→ **WHAT YOU WILL DO**
Report each line from the listing that the string "subscribe" appears in.
»»
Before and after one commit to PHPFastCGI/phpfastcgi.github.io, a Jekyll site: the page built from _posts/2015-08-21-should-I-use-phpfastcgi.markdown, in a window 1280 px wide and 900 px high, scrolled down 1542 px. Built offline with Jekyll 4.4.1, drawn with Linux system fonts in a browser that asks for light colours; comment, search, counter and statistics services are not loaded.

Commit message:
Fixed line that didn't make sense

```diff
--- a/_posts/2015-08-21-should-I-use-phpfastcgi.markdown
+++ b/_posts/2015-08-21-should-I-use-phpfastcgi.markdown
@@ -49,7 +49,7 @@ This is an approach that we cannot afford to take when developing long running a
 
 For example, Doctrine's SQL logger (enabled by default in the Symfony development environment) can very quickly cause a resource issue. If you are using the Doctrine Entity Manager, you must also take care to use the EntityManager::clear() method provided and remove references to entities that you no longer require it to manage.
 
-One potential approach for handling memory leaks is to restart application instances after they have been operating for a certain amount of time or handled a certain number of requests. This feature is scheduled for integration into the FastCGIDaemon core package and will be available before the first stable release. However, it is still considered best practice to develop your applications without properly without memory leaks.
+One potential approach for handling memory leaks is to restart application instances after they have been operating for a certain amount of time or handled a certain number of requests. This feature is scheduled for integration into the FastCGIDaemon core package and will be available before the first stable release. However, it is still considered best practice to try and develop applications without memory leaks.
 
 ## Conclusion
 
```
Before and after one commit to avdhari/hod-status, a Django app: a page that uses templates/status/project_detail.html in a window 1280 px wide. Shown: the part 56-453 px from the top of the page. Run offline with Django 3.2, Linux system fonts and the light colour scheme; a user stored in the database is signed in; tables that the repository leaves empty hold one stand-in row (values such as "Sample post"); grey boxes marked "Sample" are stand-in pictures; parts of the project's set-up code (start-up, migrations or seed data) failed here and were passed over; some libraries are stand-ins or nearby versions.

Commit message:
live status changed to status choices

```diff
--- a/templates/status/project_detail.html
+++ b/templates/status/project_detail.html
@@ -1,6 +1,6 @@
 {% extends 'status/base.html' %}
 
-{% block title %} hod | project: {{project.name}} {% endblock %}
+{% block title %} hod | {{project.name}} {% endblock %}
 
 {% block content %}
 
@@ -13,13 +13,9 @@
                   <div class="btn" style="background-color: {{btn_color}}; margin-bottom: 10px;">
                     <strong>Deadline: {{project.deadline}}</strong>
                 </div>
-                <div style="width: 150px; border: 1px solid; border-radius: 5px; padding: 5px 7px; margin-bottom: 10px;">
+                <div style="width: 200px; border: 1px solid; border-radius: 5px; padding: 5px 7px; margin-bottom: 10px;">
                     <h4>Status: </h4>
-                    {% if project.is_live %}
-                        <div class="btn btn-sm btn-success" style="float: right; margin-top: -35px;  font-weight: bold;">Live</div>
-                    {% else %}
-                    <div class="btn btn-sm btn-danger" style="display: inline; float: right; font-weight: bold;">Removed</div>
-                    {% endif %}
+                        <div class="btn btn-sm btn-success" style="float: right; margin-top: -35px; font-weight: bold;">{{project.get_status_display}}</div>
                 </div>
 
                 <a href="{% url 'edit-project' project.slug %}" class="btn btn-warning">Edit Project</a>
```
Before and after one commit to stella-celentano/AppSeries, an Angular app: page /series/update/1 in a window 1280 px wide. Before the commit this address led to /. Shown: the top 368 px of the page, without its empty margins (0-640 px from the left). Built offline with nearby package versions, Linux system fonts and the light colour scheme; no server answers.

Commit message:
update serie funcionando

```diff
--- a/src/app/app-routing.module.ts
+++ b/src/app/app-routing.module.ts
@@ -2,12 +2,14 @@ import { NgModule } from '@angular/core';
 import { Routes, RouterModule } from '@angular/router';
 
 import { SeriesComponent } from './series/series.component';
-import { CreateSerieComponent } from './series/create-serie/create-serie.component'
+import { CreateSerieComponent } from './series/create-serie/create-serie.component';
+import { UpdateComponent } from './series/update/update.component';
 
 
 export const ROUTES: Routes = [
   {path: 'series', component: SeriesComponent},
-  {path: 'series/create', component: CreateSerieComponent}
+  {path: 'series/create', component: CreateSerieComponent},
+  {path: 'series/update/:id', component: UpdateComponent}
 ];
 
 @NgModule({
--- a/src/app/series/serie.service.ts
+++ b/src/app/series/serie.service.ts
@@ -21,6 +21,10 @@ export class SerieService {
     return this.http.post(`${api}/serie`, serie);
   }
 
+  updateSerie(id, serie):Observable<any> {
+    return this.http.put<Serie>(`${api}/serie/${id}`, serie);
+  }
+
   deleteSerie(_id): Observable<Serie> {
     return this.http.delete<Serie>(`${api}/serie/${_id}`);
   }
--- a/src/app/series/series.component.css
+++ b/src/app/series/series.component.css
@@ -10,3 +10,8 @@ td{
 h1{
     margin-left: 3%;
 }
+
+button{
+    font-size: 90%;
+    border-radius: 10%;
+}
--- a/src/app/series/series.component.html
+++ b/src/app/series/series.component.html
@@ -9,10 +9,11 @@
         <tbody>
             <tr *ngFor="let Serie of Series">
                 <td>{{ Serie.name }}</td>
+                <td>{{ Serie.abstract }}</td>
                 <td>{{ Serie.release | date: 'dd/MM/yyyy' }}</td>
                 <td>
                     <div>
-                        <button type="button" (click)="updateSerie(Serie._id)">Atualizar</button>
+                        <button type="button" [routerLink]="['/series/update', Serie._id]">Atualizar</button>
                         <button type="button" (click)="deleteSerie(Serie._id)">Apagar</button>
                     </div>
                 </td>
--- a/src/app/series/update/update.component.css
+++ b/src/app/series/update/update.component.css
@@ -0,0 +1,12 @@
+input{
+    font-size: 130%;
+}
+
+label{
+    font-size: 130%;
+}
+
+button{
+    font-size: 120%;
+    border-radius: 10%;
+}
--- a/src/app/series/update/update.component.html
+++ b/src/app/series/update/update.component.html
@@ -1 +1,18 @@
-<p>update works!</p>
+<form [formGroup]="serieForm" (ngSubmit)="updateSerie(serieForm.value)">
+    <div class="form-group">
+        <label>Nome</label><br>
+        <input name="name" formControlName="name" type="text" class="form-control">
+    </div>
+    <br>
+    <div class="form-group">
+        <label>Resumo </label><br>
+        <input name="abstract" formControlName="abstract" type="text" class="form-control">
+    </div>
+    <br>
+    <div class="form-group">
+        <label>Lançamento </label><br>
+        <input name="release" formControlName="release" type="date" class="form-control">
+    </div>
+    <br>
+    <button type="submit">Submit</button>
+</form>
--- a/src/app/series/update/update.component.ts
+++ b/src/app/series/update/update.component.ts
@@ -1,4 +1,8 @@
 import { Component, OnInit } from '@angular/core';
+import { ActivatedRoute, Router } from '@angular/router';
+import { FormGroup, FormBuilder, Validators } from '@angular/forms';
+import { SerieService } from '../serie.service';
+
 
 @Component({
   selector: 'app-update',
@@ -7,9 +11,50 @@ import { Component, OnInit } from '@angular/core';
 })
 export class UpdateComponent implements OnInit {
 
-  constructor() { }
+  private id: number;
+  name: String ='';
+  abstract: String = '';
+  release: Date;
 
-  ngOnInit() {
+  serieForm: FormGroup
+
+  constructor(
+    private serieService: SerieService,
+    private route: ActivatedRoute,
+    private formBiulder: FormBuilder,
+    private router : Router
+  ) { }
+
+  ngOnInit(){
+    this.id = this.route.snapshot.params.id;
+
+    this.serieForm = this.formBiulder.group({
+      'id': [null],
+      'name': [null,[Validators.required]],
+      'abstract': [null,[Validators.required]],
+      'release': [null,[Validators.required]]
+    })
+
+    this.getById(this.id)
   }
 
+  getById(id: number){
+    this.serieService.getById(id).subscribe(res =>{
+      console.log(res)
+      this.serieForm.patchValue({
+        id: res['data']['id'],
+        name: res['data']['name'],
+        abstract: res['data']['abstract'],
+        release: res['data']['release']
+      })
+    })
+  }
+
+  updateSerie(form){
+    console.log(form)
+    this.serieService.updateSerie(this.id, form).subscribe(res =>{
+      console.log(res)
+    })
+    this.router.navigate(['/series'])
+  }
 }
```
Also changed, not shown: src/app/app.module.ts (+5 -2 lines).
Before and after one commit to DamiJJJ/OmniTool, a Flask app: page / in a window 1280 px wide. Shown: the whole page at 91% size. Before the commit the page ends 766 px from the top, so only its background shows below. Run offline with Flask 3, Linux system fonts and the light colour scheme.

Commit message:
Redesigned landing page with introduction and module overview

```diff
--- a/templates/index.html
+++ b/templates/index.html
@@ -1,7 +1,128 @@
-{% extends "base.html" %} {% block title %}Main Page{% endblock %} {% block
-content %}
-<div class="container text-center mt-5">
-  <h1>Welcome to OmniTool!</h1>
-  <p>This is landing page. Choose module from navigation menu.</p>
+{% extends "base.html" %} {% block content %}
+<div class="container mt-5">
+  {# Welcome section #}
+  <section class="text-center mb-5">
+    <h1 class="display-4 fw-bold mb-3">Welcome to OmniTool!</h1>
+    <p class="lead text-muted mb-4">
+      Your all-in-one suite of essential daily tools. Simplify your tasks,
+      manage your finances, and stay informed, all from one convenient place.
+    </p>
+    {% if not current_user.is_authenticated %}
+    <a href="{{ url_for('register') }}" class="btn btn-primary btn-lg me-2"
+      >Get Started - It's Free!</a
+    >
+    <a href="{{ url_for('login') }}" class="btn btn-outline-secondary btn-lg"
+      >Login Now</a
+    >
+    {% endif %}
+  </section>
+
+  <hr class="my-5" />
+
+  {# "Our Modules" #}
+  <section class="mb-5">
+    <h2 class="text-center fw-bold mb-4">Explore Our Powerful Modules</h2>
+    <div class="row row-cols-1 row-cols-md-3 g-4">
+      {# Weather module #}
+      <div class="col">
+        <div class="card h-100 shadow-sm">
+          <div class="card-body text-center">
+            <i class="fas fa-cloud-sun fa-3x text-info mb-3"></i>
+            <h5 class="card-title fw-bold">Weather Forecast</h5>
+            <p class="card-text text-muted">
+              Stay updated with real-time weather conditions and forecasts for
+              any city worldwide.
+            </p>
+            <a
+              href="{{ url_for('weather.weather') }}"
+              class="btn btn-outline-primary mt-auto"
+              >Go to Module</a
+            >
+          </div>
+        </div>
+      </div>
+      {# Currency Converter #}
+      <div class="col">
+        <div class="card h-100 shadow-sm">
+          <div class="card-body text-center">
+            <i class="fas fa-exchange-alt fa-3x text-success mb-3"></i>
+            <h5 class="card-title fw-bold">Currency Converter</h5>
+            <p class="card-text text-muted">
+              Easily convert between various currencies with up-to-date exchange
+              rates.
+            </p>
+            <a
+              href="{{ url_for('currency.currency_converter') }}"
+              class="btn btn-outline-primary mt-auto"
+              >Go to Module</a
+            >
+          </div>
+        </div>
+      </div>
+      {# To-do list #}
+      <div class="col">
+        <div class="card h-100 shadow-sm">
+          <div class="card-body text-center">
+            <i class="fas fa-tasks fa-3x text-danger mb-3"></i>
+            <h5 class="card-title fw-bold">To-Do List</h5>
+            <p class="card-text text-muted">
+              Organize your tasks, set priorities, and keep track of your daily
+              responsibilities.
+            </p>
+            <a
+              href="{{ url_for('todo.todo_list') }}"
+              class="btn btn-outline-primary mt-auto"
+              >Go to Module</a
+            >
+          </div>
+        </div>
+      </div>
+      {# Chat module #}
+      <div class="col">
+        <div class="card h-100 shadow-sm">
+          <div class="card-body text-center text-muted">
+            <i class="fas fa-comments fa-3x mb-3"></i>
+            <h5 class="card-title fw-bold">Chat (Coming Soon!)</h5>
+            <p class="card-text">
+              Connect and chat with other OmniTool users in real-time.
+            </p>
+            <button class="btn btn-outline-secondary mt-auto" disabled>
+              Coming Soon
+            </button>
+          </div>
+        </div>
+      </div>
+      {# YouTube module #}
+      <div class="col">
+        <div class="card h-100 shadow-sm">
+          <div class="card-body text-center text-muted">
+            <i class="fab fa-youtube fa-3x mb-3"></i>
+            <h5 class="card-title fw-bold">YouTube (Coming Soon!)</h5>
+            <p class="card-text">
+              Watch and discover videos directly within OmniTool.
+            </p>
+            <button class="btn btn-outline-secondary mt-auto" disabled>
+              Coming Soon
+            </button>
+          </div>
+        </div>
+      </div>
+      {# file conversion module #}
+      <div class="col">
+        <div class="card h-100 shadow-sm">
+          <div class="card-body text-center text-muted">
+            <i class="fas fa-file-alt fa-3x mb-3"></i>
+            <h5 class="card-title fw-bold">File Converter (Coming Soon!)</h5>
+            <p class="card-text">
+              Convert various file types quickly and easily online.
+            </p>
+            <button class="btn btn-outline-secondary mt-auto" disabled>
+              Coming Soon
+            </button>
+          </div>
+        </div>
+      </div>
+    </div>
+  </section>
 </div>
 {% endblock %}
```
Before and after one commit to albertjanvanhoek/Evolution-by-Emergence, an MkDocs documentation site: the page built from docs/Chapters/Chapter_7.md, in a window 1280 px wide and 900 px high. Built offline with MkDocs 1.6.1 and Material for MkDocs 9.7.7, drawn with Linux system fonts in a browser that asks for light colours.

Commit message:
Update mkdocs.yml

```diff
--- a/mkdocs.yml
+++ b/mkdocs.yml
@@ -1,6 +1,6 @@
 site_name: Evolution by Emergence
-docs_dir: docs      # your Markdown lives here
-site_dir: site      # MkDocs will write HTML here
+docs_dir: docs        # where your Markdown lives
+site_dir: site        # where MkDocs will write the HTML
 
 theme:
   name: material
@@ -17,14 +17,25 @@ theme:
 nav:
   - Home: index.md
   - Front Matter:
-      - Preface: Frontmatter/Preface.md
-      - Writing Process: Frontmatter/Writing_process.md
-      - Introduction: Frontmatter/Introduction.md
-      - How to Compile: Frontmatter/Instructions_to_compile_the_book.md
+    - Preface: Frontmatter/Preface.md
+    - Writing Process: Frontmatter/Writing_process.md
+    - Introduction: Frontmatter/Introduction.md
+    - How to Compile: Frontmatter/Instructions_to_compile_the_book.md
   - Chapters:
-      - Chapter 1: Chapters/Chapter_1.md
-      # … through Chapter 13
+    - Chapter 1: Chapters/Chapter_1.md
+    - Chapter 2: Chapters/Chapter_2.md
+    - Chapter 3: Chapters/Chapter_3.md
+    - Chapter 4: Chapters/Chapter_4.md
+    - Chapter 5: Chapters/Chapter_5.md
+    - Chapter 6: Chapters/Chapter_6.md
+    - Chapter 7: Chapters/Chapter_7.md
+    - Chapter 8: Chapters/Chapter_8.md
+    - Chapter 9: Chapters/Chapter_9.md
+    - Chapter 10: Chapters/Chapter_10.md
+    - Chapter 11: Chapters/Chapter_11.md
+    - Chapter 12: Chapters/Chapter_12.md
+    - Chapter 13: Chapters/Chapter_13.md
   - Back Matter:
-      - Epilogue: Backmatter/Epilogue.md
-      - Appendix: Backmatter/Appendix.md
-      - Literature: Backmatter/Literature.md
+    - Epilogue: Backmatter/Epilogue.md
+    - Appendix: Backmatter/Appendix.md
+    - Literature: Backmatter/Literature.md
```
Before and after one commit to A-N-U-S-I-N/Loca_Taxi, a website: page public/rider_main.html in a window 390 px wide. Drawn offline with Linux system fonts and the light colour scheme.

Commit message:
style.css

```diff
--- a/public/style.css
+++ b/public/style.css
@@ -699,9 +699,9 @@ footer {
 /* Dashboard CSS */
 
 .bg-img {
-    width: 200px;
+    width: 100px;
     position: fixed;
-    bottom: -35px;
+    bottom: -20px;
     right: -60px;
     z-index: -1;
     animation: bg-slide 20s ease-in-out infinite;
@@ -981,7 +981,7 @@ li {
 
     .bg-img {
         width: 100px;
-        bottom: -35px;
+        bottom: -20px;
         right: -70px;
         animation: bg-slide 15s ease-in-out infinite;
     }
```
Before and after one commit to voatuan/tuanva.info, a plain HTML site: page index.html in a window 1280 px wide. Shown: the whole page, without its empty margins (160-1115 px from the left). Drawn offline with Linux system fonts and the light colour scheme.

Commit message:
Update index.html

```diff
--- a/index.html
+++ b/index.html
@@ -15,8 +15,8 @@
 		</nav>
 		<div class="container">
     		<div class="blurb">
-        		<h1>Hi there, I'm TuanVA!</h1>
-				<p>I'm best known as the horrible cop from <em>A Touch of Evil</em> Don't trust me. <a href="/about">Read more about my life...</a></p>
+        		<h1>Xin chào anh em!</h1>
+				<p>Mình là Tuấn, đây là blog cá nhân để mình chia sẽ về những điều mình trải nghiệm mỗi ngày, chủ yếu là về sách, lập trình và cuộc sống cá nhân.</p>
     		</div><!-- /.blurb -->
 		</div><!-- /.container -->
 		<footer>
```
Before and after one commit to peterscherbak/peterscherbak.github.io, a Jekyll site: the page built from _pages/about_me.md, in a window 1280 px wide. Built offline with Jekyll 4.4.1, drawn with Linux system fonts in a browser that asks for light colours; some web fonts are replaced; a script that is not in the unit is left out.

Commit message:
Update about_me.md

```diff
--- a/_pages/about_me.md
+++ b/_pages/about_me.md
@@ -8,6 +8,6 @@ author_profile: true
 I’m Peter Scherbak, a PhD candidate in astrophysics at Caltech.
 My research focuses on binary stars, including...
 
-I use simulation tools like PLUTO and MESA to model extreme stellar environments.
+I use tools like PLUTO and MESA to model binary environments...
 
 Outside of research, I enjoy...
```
««
→ **COMPLETED TASK**
+    this.serieService.getById(id).subscribe(res =>{
+    this.serieService.updateSerie(this.id, form).subscribe(res =>{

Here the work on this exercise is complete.